Five days after Alaska Governor Sarah Palin was picked as the
Republican vice presidential nominee, NBC's David Gregory
falsely disputed the idea that the media had crossed a line by
suggesting Palin's family life conflicted with her candidacy.
Referring to an earlier interview, Gregory argued on Today:
"Rudy Giuliani said questions have been asked about whether she
can balance this with her kids. That question has not been
brought up by the media.”
Gregory was wrong — that precise question was posed repeatedly
on ABC, CBS and NBC as the networks invaded every nook and
cranny of Palin's family life. From August 29 through September
4, the Big Three network morning and evening shows ran a total
of 59 stories mentioning Palin's family, or about eight per day.
Nearly two-thirds of those (37) brought up the pregnancy of
Palin's teenaged daughter; another ten questioned whether she
could balance her family obligations with a campaign — the exact
suggestion Gregory claimed was never "brought up by the media."
On Wednesday's Today, NBC's Amy Robach wondered of Palin: "Will
she be shortchanging her kids, or will she be shortchanging the
country?" During a roundtable discussion on CBS, the Washington
Post's Sally Quinn scolded that "a woman with five children,
including one with special needs, and a daughter who is a
17-year-old child who is pregnant and about to have a baby,
probably has got to rethink her priorities.
Saturday, ABC weekend Good Morning America co-host Bill Weir
referenced the "brutality of a national campaign" as he
indignantly challenged a McCain spokesman: "She has an infant
with special needs. Will that affect her campaigning?"
[Audio/video (1:53): Windows Media (6.98 MB) and
MP3 audio (531 kB)]

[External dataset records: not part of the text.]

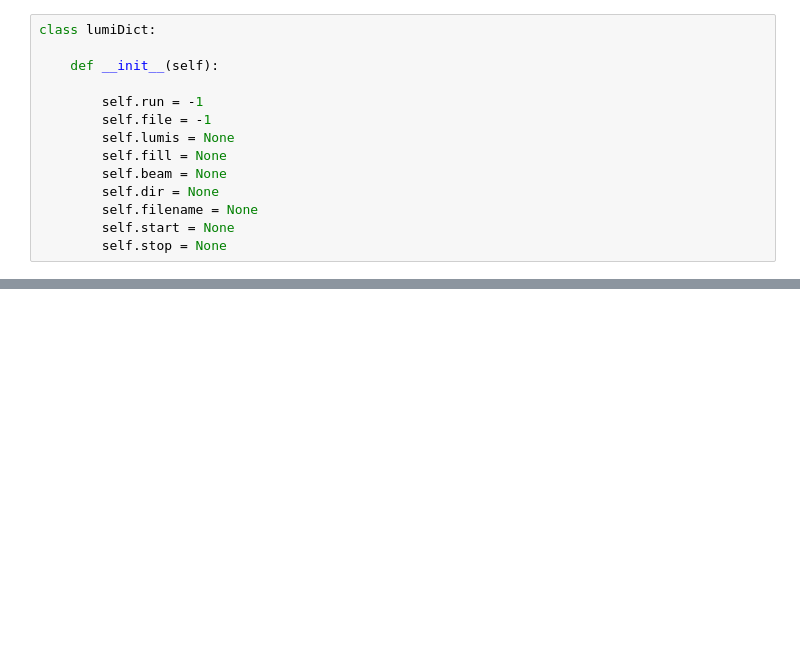
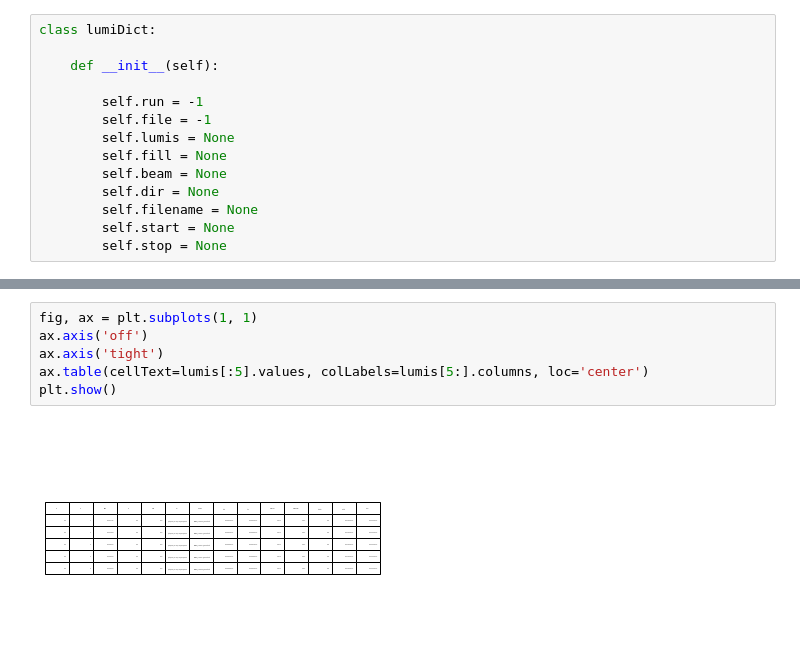
Before and after one commit to milliQan-sw/milliqanOffline, a Jupyter notebook: Run3Detector/analysis/wip/getLumis.ipynb, the cells around one changed output, grey strips where cells are left out. Cells and saved outputs as stored; diff of their text form; blank space fills up the shorter version.

```diff
--- a/Run3Detector/analysis/wip/getLumis.ipynb
+++ b/Run3Detector/analysis/wip/getLumis.ipynb
@@ -296,0 +310,8 @@ Text(0.5, 1.0, 'MilliQan Luminosity')
+# %%
+fig, ax = plt.subplots(1, 1)
+ax.axis('off')
+ax.axis('tight')
+ax.table(cellText=lumis[:5].values, colLabels=lumis[5:].columns, loc='center')
+plt.show()
+# %% [output]
+[figure, added]
```
Also changed, not shown: parts of 14 cells of this notebook, 6 other files.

There was no holding back when it came to exploiting Palin's
17-year-old pregnant daughter; ABC's Diane Sawyer suggested the
pregnancy should cast doubt on Palin's stance favoring
"abstinence-only education." But after days of such coverage,
journalists such as
Time's Joe Klein pompously suggested that complaints
from Republicans were nothing but an "insidious" attempt "to
bully us into not reporting" unflattering facts about Palin's
That shows an utter blindness to the real problem: a press corps
so overtaken by partisanship that they will stoop to using a
candidate's young family as ammo against her. Pollster Scott
Rasmussen documented the backlash:
"Over half of U.S. voters (51%) think reporters are trying to
hurt Sarah Palin...and 24% say those stories make them
more likely to vote" for the GOP.
For more, see the September